Turkey's Foreign Minister Mevlüt Çavuşoglu's comments came a day after Syrian forces captured 14 villages as they advanced on the largest terrorist-held enclave in the country's north amid a wave of airstrikes. The troops aim to reach a terrorist-held air base in Idlib province and secure the road linking the capital, Damascus, with the northern city of Aleppo, Syria's largest.
Russia, Iran and Turkey agreed last year to establish a "de-escalation zone" in the militant-held Idlib province and surrounding region. The main terrorist group in the northwestern province of Idlib is al-Qaida affiliate Tahrir al-Sham.
Çavuşoğlu said Syrian government attacks on "moderate opposition forces would axe peace efforts".
In October, Turkish army forces have begun an operation in Syria's northwestern Idlib province "as part of de-escalation agreement" brokered by Russia at talks in Astana. But the convoy was escorted by terrorists from al-Qaida-linked Tahrir al-Sham, previously known as the Nusra Front.
In none of its statements, Ankara pronounces fighting Nusra Front. However, it was one of the key agendas of Astana agreement to separate al-Qaida from the "moderates".
The Syrian government demanded the immediate withdrawal of Turkish troops from the country. A statement slammed the Turkish aggression, saying it had "nothing whatsoever to do with the understandings reached by the guarantor countries in the Astana process."

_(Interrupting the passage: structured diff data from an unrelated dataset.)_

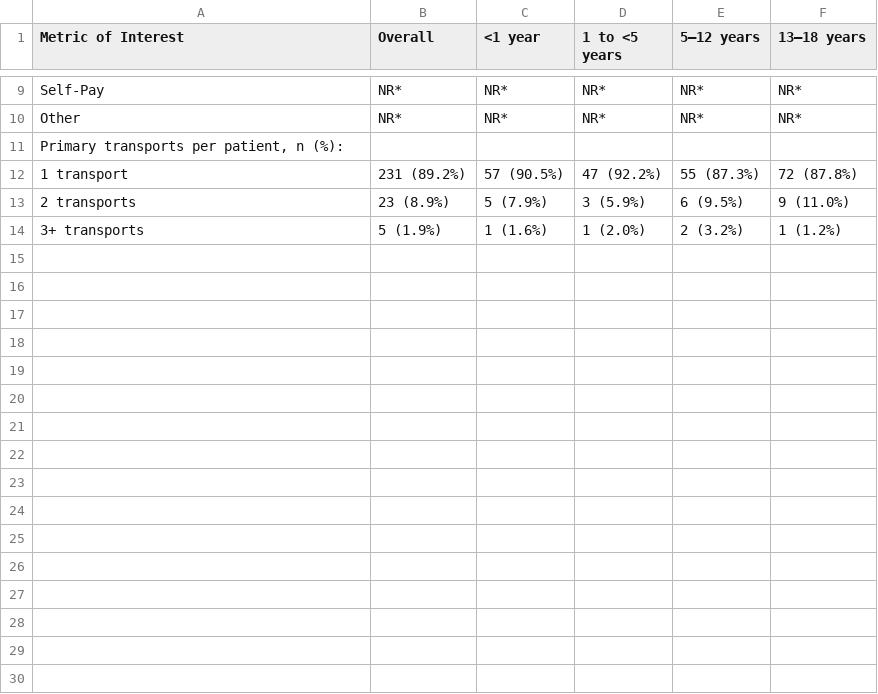
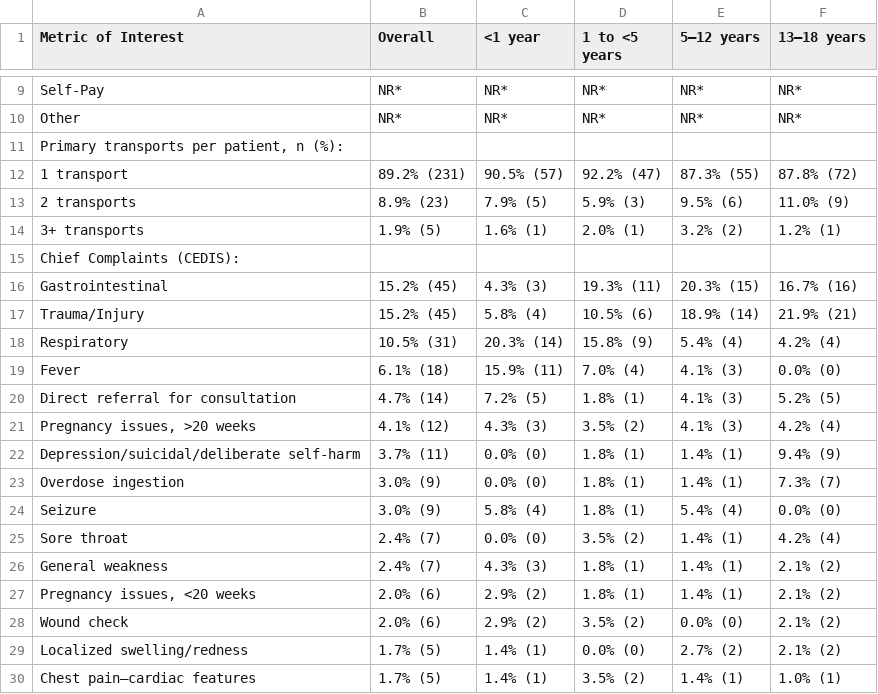
Before and after one commit to briceOO7/pediatric_data, a CSV file: outputs/tables/table2_patient_characteristics_by_age.csv, drawn as a sheet; only a part is shown, gaps mark what is left out; the diff covers the shown part only; the diff names each change by its address in the sheet, - before the commit and + after, or states it on an @@ line.

```diff
--- a/outputs/tables/table2_patient_characteristics_by_age.csv
+++ b/outputs/tables/table2_patient_characteristics_by_age.csv
-B12 (Overall): 231 (89.2%)
+B12 (Overall): 89.2% (231)
-C12 (<1 year): 57 (90.5%)
+C12 (<1 year): 90.5% (57)
-D12 (1 to <5 years): 47 (92.2%)
+D12 (1 to <5 years): 92.2% (47)
-E12 (5–12 years): 55 (87.3%)
+E12 (5–12 years): 87.3% (55)
-F12 (13–18 years): 72 (87.8%)
+F12 (13–18 years): 87.8% (72)
-B13 (Overall): 23 (8.9%)
+B13 (Overall): 8.9% (23)
-C13 (<1 year): 5 (7.9%)
+C13 (<1 year): 7.9% (5)
-D13 (1 to <5 years): 3 (5.9%)
+D13 (1 to <5 years): 5.9% (3)
-E13 (5–12 years): 6 (9.5%)
+E13 (5–12 years): 9.5% (6)
-F13 (13–18 years): 9 (11.0%)
+F13 (13–18 years): 11.0% (9)
-B14 (Overall): 5 (1.9%)
+B14 (Overall): 1.9% (5)
-C14 (<1 year): 1 (1.6%)
+C14 (<1 year): 1.6% (1)
-D14 (1 to <5 years): 1 (2.0%)
+D14 (1 to <5 years): 2.0% (1)
-E14 (5–12 years): 2 (3.2%)
+E14 (5–12 years): 3.2% (2)
-F14 (13–18 years): 1 (1.2%)
+F14 (13–18 years): 1.2% (1)
+row 15: Chief Complaints (CEDIS):
+row 16: Gastrointestinal | 15.2% (45) | 4.3% (3) | 19.3% (11) | 20.3% (15) | 16.7% (16)
+row 17: Trauma/Injury | 15.2% (45) | 5.8% (4) | 10.5% (6) | 18.9% (14) | 21.9% (21)
+row 18: Respiratory | 10.5% (31) | 20.3% (14) | 15.8% (9) | 5.4% (4) | 4.2% (4)
+row 19: Fever | 6.1% (18) | 15.9% (11) | 7.0% (4) | 4.1% (3) | 0.0% (0)
+row 20: Direct referral for consultation | 4.7% (14) | 7.2% (5) | 1.8% (1) | 4.1% (3) | 5.2% (5)
+row 21: Pregnancy issues, >20 weeks | 4.1% (12) | 4.3% (3) | 3.5% (2) | 4.1% (3) | 4.2% (4)
+row 22: Depression/suicidal/deliberate self-harm | 3.7% (11) | 0.0% (0) | 1.8% (1) | 1.4% (1) | 9.4% (9)
+row 23: Overdose ingestion | 3.0% (9) | 0.0% (0) | 1.8% (1) | 1.4% (1) | 7.3% (7)
+row 24: Seizure | 3.0% (9) | 5.8% (4) | 1.8% (1) | 5.4% (4) | 0.0% (0)
+row 25: Sore throat | 2.4% (7) | 0.0% (0) | 3.5% (2) | 1.4% (1) | 4.2% (4)
+row 26: General weakness | 2.4% (7) | 4.3% (3) | 1.8% (1) | 1.4% (1) | 2.1% (2)
+row 27: Pregnancy issues, <20 weeks | 2.0% (6) | 2.9% (2) | 1.8% (1) | 1.4% (1) | 2.1% (2)
+row 28: Wound check | 2.0% (6) | 2.9% (2) | 3.5% (2) | 0.0% (0) | 2.1% (2)
+row 29: Localized swelling/redness | 1.7% (5) | 1.4% (1) | 0.0% (0) | 2.7% (2) | 2.1% (2)
+row 30: Chest pain—cardiac features | 1.7% (5) | 1.4% (1) | 3.5% (2) | 1.4% (1) | 1.0% (1)
```
Also changed, not shown: 5 added rows and 5 edited cells elsewhere in this file, outputs/tables/table1_village_characteristics.csv, 20 other files.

Communist and workers' parties around the world protested Turkey's military presence in Syria, and call for the immediate termination of these military operations.